EDM measurements were made on the northern triangle (Windy Hill - St. George's Hill - Farrells). It is now possible to recognise a very slow shortening trend of the slant distance of the lines from Windy Hill and St. George's Hill to the reflector at Farrells. Total shortening over the past 15 months is of the order of 15mm. The slant distance of the line between Windy Hill and St. George's Hill remains stable.
20-Hour GPS occupations were made of the stations at FT3 (Farrells Crater Wall), Hermitage and Perches with a base station at Harris. The displacement of FT3 has increased and has now reached 17.6cm since 18 January, a rate of 2.7mm/day. Its motion is directed to the NW (away from the dome). Hermitage shows no significant movement since the last measurement on March 17th, whilst Perches shows a 1.6cm displacement to the north since January 18th.

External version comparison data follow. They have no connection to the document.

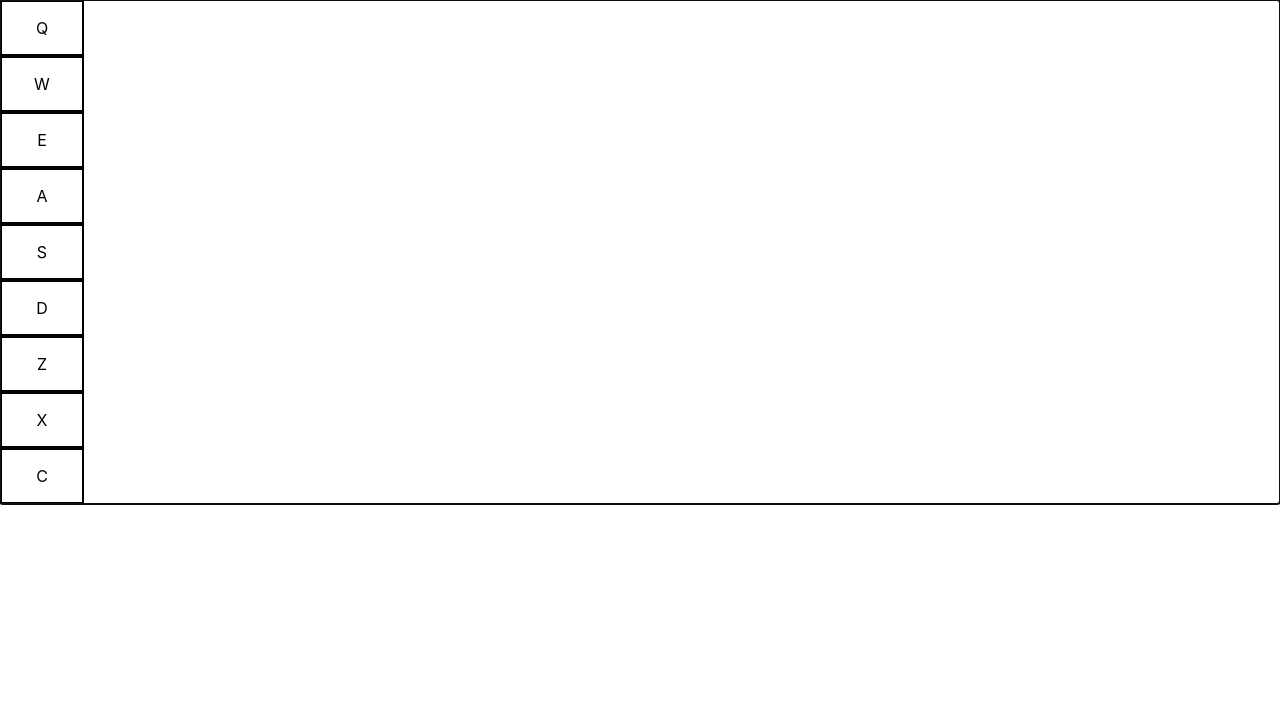
Repository: milac0/drum-machine
Page: /
These files come from the project's save history. The page is drawn as it stood at one moment and after the next save; the edit follows.
The browser window is 1280 px wide. The pictures show the whole page.
The project was rebuilt for these pictures with package versions that can differ from the ones it lists, and the page was loaded fresh each time.

Above is the page before, as saved 2019-10-25 17:21:10.

### public/index.html
<!DOCTYPE html>
<html lang="en">
  <head>
    <meta charset="utf-8" />
    <link rel="shortcut icon" href="%PUBLIC_URL%/favicon.ico" />
    <meta name="viewport" content="width=device-width, initial-scale=1" />
    <meta name="theme-color" content="#000000" />
    <!--
      manifest.json provides metadata used when your web app is installed on a
      user's mobile device or desktop. See https://developers.google.com/web/fundamentals/web-app-manifest/
    -->
    <link rel="manifest" href="%PUBLIC_URL%/manifest.json" />
    <!--
      Notice the use of %PUBLIC_URL% in the tags above.
      It will be replaced with the URL of the `public` folder during the build.
      Only files inside the `public` folder can be referenced from the HTML.

      Unlike "/favicon.ico" or "favicon.ico", "%PUBLIC_URL%/favicon.ico" will
      work correctly both with client-side routing and a non-root public URL.
      Learn how to configure a non-root public URL by running `npm run build`.
    -->
    <title>Drum Machine</title>
  </head>
  <body>
    <noscript>You need to enable JavaScript to run this app.</noscript>
    <div id="root"></div>
    <!--
      This HTML file is a template.
      If you open it directly in the browser, you will see an empty page.

      You can add webfonts, meta tags, or analytics to this file.
      The build step will place the bundled scripts into the <body> tag.

      To begin the development, run `npm start` or `yarn start`.
      To create a production bundle, use `npm run build` or `yarn build`.
    -->
    <script src="https://cdn.freecodecamp.org/testable-projects-fcc/v1/bundle.js"></script>
  </body>
</html>

### src/index.css
html {
  height: 100%;
}

body {
  margin: 0;
  padding: 0;
  height: 100%;
  min-height: 100%;
  width: 100%;
  font-family: -apple-system, BlinkMacSystemFont, "Segoe UI", "Roboto", "Oxygen",
    "Ubuntu", "Cantarell", "Fira Sans", "Droid Sans", "Helvetica Neue",
    sans-serif;
  -webkit-font-smoothing: antialiased;
  -moz-osx-font-smoothing: grayscale;
}
#root{
  height: 100%;
}
code {
  font-family: source-code-pro, Menlo, Monaco, Consolas, "Courier New",
    monospace;
}

### src/App.js
import React, { Fragment } from "react";
import "./App.css";
import DrumPad from "./Components/DrumPad";

class App extends React.Component {
  constructor(props) {
    super(props);
    this.references = {};
    this.state = { display: "" };
    this.keyPressRef = React.createRef();
    this.handleClick = this.handleClick.bind(this);
    this.handleKeyDown = this.handleKeyDown.bind(this);
    this.getOrCreateRef = this.getOrCreateRef.bind(this);
    this.setDisplay = this.setDisplay.bind(this);
  }

  componentDidMount() {
    this.keyPressRef.current.focus();
  }

  handleClick = id => {
    // console.log(this.references[id].current);
    this.references[id].current.play();
    this.references[id].current.currentTime = 0;
    this.setDisplay(id);
  };

  handleKeyDown = e => {
    if (this.references.hasOwnProperty(e.key.toUpperCase())) {
      this.references[e.key.toUpperCase()].current.play();
      this.references[e.key.toUpperCase()].current.currentTime = 0;
    }
    this.setDisplay(e.key.toUpperCase());
  };

  setDisplay(id) {
    let display;
    try {
      display = drums.filter(elem => elem.id === id)[0].text;
    } catch {
      display = this.state.display;
    }
    console.log(display);
    this.setState({ display });
  }

  getOrCreateRef(id) {
    if (!this.references.hasOwnProperty(id)) {
      return (this.references[id] = React.createRef());
    } else return this.references[id];
  }

  render() {
    return (
      <Fragment>
      <div
        id="drum-machine"
        ref={this.keyPressRef}
        onKeyDown={this.handleKeyDown}
        tabIndex="0"
      >


        {/* <div id="drum-pads"> */}
          {drums.map((elem, i) => (
            <DrumPad
              name={elem.text}
              ref={this.getOrCreateRef(elem.id)}
              clickHandler={this.handleClick}
              id={elem.id}
              src={elem.src}
              key={i}
            />
          ))}
        {/* </div> */}
      </div>
      <p id="display">{this.state.display}</p>
      </Fragment>
    );
  }
}

const drums = [
  {
    id: "Q",
    text: "hit the nail",
    src:
      "https://sampleswap.org/samples-ghost/DRUMS%20(SINGLE%20HITS)/Kicks/16[kb]808bd.aif.mp3"
  },
  {
    id: "W",
    text: "badong",
    src:
      "https://sampleswap.org/samples-ghost/DRUMS%20(SINGLE%20HITS)/Kicks/152[kb]808bd3.aif.mp3"
  },
  {
    id: "E",
    text: "stop kick",
    src:
      "https://sampleswap.org/samples-ghost/DRUMS%20(SINGLE%20HITS)/Kicks/15[kb]808bd2.aif.mp3"
  },
  {
    id: "A",
    text: "pang",
    src:
      "https://sampleswap.org/samples-ghost/DRUMS%20(SINGLE%20HITS)/Kicks/152[kb]808distbd.aif.mp3"
  },
  {
    id: "S",
    text: "boing",
    src:
      "https://sampleswap.org/samples-ghost/DRUMS%20(SINGLE%20HITS)/Kicks/67[kb]808sub.aif.mp3"
  },
  {
    id: "D",
    text: "absolute insane kikdrum",
    src:
      "https://sampleswap.org/samples-ghost/DRUMS%20(SINGLE%20HITS)/Kicks/69[kb]absolutely-insane-kikdrum.wav.mp3"
  },
  {
    id: "Z",
    text: "absurdistan kick",
    src:
      "https://sampleswap.org/samples-ghost/DRUMS%20(SINGLE%20HITS)/Kicks/34[kb]absurdistan-kick.wav.mp3"
  },
  {
    id: "X",
    text: "backwards in crash",
    src:
      "https://sampleswap.org/samples-ghost/DRUMS%20(SINGLE%20HITS)/Gongs%20and%20Super%20Crashes/61[kb]backwards-in-crash.aif.mp3"
  },
  {
    id: "C",
    text: "cymbals",
    src:
      "https://sampleswap.org/samples-ghost/DRUMS%20(SINGLE%20HITS)/Cymbals/100[kb]curiouscym1.aif.mp3"
  }
];

export default App;

### src/App.css
/* #drum-pads {
  max-width: 40%;
  height: auto;
  margin: 0 auto;
  padding: 10px;
  position: relative;
  margin: 0 auto;
  align-self: auto;
  display: inline-grid;
} */

.drum-machine {
  display: grid;
}

.drum-pad {
  max-width: 80px;
  height: auto;

  border: 2px solid black;
  text-align: center;
}

/* #display {
  margin: 0 auto;
  height: 30px;
  width: 200px;
  padding: 10px;
  background: #FDC8C8;
  text-align: center;
}

.drum-pad {
  width: 240px;
  text-align: center;
  border: 1px solid black;
  padding: 1rem 1.5rem;
}

#W {
  grid-column-start: 2;
  grid-column-end: 3;
}

#E {
  grid-column-start: 3;
  grid-column-end: 4;
}

.drum-pad:hover {
  cursor: pointer;
} */

### src/Components/DrumPad.js
import React from "react";

const DrumPad = React.forwardRef((props, ref) => (
  <div
    className="drum-pad"
    id={props.id}
    onClick={() => props.clickHandler(props.id)}
    text={props.name}
  >
    <p>{props.id}</p>
    <audio ref={ref} src={props.src} className="clip" id={props.id}></audio>
  </div>
));

export default DrumPad;

Loaded but not shown: src/index.js (common file)

After the next save:
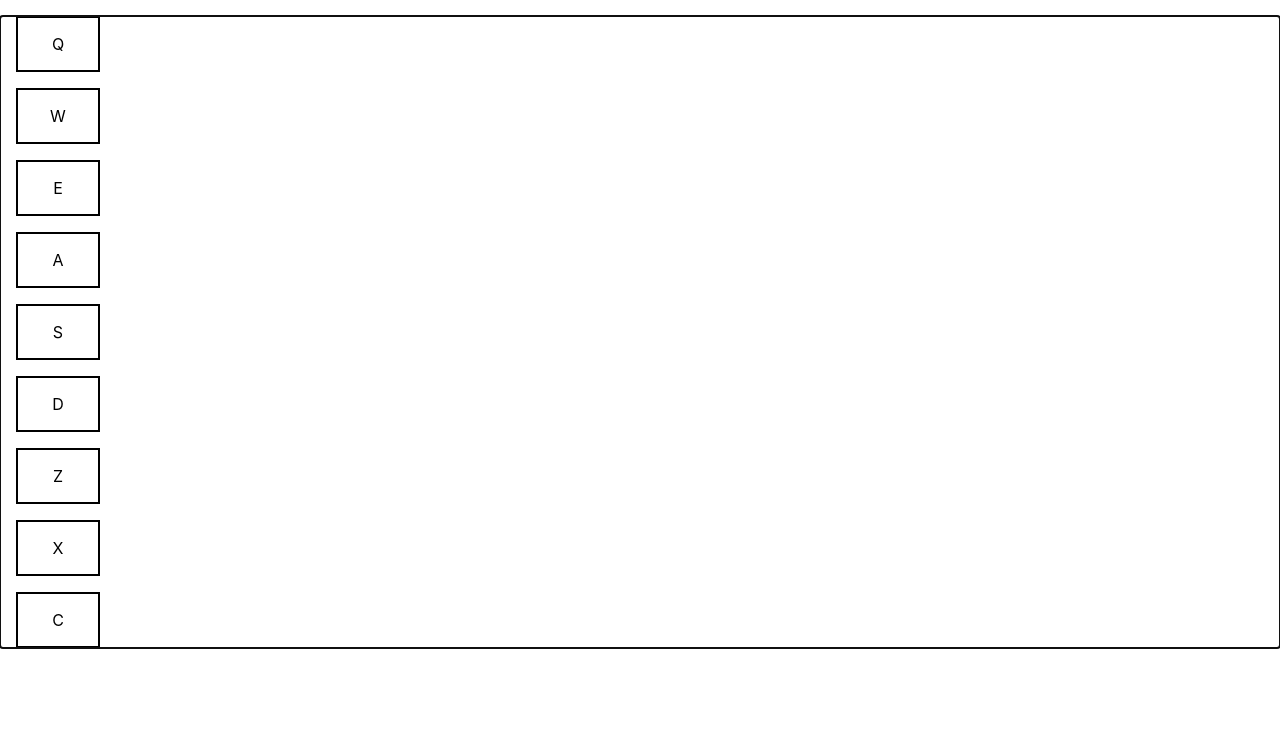
Saved 10 s later.
--- a/src/App.css
+++ b/src/App.css
@@ -16,7 +16,7 @@
 .drum-pad {
   max-width: 80px;
   height: auto;
-
+  margin: 1em;
   border: 2px solid black;
   text-align: center;
 }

A new crack on the shoulder of Galway's Mountain was measured for the first time on March 25th, with nails hammered into trees on either side of the crack. Two arrays of nails are in place; one is on the steep flank of the mountain about 50m from the crater wall; the second array is 90m to the south in a flatter area. All the lines were measured again on March 28th; there were no significant changes in line length since the first measurements.
Dome Volume Measurements
Clear conditions on 27 March allowed a particularly thorough GPS dome survey to be completed. The results of this survey indicate that since the last survey on 19 March the volume had increased by 0.98 x 106 m3 which yields an extrusion rate of 1.26 m3s-1 for the time period 19 to 27 March. This gives a total dome volume of 49.7 x 106m3 (44.7 x 106m3 DRE). Digital elevation models created from this survey indicate that this growth has been focused on the southern peak of the dome and that the remainder of the dome has remained relatively unchanged.
Measurements of sulphur dioxide flux were made using the MiniCOSPEC on 24 March (198 t/d) and 28 March (160 t/d). This is slightly lower that the previous week.
Sulphur dioxide diffusion tubes were collected from 5 sites around the volcano and sent to the UK for analysis.
A rain water sample was collected at 1 location on 23 March, and results are shown in Table 3. One sample was collected from the overflow of Trials reservoir in Fairfield. The very dry conditions in the preceding week meant that insufficient rainwater was collected at the three other stations usually sampled.
These results show that the rainwater directly west of the volcano continues to be highly acidic and has high concentrations of certain anions. The sample from Trials is within World Health Organisation levels for all analyses.
Table 3: Rain and surface water geochemistry, 23 Mar 97
Units: conductivity (mS/cm), total dissolved solids (g/l), sulphate (mg/l), chloride (mg/l), fluoride (mg/l), nd (not detected)
Location pH Cond. TDS Slphts Chlrds Flrds Upper Amersham 2.28 2.41 1.20 36 211 1.45 Trials Res. 7.63 0.675 0.388 39 76 0.40
Ash was collected at several sites to the west of the volcano. No further results on ash analyses were received during this period.
There have been no staff changes during this period.